> [ABOUT THIS EXERCISE] Reproduce the data word for word, keeping every line complete.

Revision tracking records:
____________
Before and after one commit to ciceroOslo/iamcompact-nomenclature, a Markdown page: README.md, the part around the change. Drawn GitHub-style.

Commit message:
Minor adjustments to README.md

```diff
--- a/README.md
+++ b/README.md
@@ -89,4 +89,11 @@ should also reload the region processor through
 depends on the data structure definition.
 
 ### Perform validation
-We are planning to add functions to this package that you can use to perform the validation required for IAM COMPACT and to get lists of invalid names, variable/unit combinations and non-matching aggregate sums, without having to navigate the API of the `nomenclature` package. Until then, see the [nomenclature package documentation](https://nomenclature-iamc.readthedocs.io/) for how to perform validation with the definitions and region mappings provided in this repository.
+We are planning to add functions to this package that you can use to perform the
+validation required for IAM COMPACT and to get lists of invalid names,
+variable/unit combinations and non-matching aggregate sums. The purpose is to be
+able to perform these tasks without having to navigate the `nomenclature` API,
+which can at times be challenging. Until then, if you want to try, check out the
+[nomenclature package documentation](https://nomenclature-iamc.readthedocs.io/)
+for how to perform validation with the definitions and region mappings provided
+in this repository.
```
____________
> [EXERCISE ANSWER]
Before and after one commit to ciceroOslo/iamcompact-nomenclature, a Markdown page: README.md, the part around the change. Drawn GitHub-style.

Commit message:
Minor adjustments to README.md

```diff
--- a/README.md
+++ b/README.md
@@ -89,4 +89,11 @@ should also reload the region processor through
 depends on the data structure definition.
 
 ### Perform validation
-We are planning to add functions to this package that you can use to perform the validation required for IAM COMPACT and to get lists of invalid names, variable/unit combinations and non-matching aggregate sums, without having to navigate the API of the `nomenclature` package. Until then, see the [nomenclature package documentation](https://nomenclature-iamc.readthedocs.io/) for how to perform validation with the definitions and region mappings provided in this repository.
+We are planning to add functions to this package that you can use to perform the
+validation required for IAM COMPACT and to get lists of invalid names,
+variable/unit combinations and non-matching aggregate sums. The purpose is to be
+able to perform these tasks without having to navigate the `nomenclature` API,
+which can at times be challenging. Until then, if you want to try, check out the
+[nomenclature package documentation](https://nomenclature-iamc.readthedocs.io/)
+for how to perform validation with the definitions and region mappings provided
+in this repository.
```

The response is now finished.